Working with Brenhin Keller and co-author Professor Paul Renne of the University of California, Berkeley, Green was able to use Dartmouth Discovery Cluster supercomputers to process numbers.
The researchers compared the best available estimates of basalt flood eruptions with periods in the geologic time scale in which significant species deaths occurred, including known mass extinctions to name but a few of those five events.
To demonstrate that the timing was more than a coincidence, they examined whether the explosions would also coincide with a randomly generated pattern, and repeated this exercise with 100 million such random patterns. The result of the calculations was that the resemblance to periods of extinction was much greater than chance could be explained.
“While it is difficult to determine that a particular volcanic eruption caused a particular mass extinction, our results make it difficult to ignore the role of volcanoes in the extinction,” Keeler said.
If a causal relationship is found between volcanic basalt floods and mass extinctions, scientists would expect larger volcanic eruptions to lead to worse extinctions, but such a link has not been proven.
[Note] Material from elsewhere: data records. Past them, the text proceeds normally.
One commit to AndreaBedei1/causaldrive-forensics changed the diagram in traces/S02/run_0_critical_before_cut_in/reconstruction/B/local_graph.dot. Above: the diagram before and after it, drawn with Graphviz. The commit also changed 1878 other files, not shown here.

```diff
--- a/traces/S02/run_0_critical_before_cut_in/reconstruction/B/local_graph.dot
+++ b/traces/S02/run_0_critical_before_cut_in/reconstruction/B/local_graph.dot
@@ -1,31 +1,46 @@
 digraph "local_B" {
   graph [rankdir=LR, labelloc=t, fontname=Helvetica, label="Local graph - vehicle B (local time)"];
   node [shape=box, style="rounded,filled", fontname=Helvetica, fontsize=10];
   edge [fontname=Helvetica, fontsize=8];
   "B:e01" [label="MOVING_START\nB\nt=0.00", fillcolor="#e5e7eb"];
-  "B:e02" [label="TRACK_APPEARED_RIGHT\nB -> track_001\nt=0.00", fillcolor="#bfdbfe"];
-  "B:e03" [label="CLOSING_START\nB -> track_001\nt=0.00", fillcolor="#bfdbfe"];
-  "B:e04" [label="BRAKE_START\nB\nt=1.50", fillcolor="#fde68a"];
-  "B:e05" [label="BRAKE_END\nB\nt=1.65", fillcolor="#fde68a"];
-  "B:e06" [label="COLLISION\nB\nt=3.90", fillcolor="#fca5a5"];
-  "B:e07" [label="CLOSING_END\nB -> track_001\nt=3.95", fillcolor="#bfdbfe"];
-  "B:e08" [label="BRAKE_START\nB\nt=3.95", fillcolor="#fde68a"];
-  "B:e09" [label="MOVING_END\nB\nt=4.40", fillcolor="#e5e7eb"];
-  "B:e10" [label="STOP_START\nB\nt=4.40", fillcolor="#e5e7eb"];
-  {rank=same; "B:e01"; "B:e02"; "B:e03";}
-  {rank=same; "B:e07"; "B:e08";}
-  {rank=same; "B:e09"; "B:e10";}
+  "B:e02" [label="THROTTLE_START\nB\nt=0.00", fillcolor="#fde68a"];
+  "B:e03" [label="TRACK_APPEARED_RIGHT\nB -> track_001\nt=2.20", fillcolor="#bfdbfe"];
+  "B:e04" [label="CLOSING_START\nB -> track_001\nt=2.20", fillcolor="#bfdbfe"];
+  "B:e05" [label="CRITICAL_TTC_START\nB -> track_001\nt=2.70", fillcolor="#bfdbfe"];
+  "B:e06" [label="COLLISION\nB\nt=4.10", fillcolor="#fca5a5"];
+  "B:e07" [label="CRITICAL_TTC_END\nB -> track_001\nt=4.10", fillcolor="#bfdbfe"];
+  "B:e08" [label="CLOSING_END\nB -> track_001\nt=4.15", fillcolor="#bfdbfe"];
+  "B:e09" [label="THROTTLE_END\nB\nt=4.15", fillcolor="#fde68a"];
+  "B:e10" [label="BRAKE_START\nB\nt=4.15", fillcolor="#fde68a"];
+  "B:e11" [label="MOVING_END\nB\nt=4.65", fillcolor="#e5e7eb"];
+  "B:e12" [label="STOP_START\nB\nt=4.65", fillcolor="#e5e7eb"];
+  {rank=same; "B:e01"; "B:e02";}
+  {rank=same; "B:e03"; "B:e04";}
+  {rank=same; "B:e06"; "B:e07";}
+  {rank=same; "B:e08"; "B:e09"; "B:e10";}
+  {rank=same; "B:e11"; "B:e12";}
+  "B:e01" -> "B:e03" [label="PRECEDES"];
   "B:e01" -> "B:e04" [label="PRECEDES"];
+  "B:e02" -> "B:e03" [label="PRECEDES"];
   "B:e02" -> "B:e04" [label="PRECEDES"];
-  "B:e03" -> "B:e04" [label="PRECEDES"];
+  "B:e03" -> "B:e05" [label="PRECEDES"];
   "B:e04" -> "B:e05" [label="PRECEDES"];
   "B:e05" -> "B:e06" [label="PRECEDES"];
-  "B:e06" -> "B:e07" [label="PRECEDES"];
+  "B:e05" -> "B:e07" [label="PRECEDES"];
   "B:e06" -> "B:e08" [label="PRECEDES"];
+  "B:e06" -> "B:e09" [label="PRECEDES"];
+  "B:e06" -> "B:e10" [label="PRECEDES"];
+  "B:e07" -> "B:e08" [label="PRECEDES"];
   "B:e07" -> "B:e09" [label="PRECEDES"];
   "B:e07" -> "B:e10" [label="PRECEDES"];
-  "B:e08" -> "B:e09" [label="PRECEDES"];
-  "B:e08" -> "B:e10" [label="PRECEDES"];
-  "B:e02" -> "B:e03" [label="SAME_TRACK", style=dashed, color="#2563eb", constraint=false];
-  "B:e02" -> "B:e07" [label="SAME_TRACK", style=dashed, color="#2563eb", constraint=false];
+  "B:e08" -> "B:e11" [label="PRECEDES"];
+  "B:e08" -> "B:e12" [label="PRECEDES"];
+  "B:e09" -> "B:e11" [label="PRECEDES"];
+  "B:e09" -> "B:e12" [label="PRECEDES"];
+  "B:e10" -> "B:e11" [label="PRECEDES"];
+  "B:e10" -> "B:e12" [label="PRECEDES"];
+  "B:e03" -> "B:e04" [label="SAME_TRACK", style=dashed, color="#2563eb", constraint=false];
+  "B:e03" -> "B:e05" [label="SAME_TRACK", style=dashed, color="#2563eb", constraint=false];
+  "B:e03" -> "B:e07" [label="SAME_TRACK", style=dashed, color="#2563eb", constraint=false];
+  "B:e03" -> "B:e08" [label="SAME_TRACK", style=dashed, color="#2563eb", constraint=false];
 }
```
Rather than looking at the absolute size of the eruption, the research team classified volcanic eruptions by the rate at which the lava is spewing out. They found that volcanic eruptions with the highest speeds actually caused the most devastation and led to the worst extinction waves, all the way to mass extinctions.
Devoted music ninja. Zombie practitioner. Pop culture aficionado. Webaholic. Communicator. Internet nerd. Certified alcohol maven. Tv buff.